Big data and advanced analytics have propelled the next wave of business transformation—yet for many businesses, the benefits have not lived up to the hype. Both present huge opportunities for big results, but to succeed, “CEOs must be personally accountable for driving the big data shift and working it into the company’s DNA,“ write Deb Henretta, former Global President of e-business at Procter & Gamble and Sandy Ogg, founder of CEO.works and former Operating Partner at Blackstone. In Data Informed, they note five key actions CEOs must take to harness the potential of big data analytics to transform business operations for growth.
Oil and gas pipeline developers can utilize preventative maintenance programs, advanced analytics, and supply chain optimization to survive in a low price commodity environment. To control costs, developers should implement a preventive maintenance program, including a comprehensive metric system of real-time data and a bill of material documentation for all assets and spare parts. Developers can also employ advanced analytics to identify ordering patterns to better manage suppliers and install sensors to monitor for cost-intensive breakdowns.
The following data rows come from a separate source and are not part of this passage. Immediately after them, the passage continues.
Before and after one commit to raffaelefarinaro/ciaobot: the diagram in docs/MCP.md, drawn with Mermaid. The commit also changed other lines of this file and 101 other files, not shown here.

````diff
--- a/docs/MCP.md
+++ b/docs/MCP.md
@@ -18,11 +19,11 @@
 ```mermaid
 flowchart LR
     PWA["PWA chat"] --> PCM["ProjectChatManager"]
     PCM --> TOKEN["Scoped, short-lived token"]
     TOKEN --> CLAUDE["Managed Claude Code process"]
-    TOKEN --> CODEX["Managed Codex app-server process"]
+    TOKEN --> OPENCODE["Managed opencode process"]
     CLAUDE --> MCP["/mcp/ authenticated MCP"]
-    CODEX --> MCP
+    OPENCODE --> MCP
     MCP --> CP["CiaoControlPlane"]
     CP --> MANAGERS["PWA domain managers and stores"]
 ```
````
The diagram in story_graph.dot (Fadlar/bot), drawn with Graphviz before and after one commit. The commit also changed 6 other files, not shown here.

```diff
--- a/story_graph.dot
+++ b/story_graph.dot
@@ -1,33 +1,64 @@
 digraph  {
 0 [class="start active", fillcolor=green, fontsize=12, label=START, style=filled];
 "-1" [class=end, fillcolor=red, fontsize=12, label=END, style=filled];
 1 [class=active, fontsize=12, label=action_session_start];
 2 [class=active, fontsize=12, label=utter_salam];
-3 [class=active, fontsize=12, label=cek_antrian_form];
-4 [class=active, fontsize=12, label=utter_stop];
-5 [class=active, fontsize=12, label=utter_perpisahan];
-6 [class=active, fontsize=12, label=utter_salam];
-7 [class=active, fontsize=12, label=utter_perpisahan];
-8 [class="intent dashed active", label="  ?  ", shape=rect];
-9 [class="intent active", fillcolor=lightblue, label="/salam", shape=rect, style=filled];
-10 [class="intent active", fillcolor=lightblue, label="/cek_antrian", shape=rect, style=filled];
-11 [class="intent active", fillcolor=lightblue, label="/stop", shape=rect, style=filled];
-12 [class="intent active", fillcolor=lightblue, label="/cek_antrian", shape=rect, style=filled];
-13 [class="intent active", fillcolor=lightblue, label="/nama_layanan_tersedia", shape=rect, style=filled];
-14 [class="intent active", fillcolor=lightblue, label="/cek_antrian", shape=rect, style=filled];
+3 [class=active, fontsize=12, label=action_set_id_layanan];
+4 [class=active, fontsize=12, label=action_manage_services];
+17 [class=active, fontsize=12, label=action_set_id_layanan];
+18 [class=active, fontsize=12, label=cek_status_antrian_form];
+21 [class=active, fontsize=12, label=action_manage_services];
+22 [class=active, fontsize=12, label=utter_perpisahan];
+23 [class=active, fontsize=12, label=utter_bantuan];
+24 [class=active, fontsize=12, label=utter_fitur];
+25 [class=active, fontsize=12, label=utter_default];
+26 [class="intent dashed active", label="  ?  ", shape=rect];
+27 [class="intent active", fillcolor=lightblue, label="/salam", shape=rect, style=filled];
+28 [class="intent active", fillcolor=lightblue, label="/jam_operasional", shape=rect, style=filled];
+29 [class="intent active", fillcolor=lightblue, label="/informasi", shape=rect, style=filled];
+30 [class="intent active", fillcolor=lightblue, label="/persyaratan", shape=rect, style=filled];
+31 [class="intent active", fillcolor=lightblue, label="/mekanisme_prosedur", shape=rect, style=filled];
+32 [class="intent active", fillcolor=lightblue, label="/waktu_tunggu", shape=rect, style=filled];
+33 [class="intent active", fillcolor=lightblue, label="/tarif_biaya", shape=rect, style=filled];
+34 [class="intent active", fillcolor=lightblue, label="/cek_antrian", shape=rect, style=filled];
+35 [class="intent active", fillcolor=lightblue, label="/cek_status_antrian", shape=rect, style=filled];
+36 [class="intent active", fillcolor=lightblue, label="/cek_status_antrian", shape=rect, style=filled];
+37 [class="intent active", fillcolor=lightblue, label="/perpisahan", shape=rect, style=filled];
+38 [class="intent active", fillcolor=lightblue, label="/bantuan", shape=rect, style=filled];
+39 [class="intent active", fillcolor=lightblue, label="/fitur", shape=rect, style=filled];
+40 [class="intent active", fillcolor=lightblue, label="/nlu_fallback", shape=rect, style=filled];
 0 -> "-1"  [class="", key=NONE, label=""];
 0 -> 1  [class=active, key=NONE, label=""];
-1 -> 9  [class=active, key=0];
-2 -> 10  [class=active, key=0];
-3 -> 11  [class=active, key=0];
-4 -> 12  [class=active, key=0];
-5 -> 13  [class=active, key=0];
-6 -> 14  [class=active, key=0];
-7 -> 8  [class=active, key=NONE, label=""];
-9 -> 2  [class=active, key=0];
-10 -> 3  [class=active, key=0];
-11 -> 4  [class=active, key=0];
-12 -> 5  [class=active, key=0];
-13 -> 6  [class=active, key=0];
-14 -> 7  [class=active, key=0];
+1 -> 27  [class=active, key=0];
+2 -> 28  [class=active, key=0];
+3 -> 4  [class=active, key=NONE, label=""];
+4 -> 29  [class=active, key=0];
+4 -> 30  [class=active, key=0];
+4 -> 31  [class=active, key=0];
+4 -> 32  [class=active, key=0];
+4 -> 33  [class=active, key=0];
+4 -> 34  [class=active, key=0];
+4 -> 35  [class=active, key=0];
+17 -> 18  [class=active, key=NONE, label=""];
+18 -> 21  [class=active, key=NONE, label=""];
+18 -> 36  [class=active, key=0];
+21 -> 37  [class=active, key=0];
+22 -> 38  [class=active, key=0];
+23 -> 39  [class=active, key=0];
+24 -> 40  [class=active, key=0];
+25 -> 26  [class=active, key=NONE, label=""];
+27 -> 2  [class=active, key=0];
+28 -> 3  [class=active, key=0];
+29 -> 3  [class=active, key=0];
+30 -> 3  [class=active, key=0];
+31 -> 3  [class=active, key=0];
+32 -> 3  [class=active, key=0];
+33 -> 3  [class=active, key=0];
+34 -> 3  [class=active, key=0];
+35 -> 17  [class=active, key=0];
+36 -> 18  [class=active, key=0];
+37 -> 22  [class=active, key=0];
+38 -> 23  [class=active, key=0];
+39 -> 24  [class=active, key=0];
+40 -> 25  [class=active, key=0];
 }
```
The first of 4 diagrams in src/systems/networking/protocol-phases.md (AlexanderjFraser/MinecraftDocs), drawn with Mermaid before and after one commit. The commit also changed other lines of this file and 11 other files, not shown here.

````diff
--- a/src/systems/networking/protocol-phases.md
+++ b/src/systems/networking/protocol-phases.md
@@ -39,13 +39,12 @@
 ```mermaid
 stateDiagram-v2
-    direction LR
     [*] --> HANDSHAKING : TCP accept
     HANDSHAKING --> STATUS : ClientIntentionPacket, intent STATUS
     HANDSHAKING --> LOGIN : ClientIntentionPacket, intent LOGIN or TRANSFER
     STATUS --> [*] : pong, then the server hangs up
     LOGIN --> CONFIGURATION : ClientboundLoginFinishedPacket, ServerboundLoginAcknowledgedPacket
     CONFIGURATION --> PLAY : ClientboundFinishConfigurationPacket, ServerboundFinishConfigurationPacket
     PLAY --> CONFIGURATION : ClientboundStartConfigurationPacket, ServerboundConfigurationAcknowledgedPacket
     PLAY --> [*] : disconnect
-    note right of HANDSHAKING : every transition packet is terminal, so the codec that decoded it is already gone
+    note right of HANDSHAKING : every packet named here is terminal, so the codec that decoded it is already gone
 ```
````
With unpredictable oil prices, planned pipeline investment may fall sharply in 2017. The pipeline developers who find innovative ways to improve operations and reduce costs will deliver more predictable performance and survive downturns.
Google announced it will use its search data to display lists of conditions related to symptoms described in searches, along with information on self-treatment options and what might warrant a doctor’s visit. By analyzing social data—including photos, videos, and tweets—providers can monitor and predict a broad range of health issues and deliver real time interventions. Innovative companies can use non-traditional data sources to identify the most clinically- and cost-effective venues in which patients will receive care. Accountable care organizations may be the first to jump on using social data as they are incentivized to manage the care continuum, not just provide episodic medical treatment. Social data offers tremendous growth opportunities for forward-thinking healthcare companies who find innovative ways to use data.
Airlines are using data analytics to improve customer experience in new ways. Qantas used external data sources, including weather forecasting, to predict and respond to operational issues that cause delays. “If we see there’s an expected weather event in Sydney—rather than wait for it and react, we can go to our customers the night before,” said Qantas Head of Operations Paul Frasser. “Analytics [is] putting the decision back in the customer’s hands.” Another airline, Avianca Brazil, is using analytics to study customer feedback as well as social media interactions. In an industry frequently at odds with its customers over fees, delays, and cancellations, airlines that use data transparency to improve the experience can reestablish trust and boost loyalty.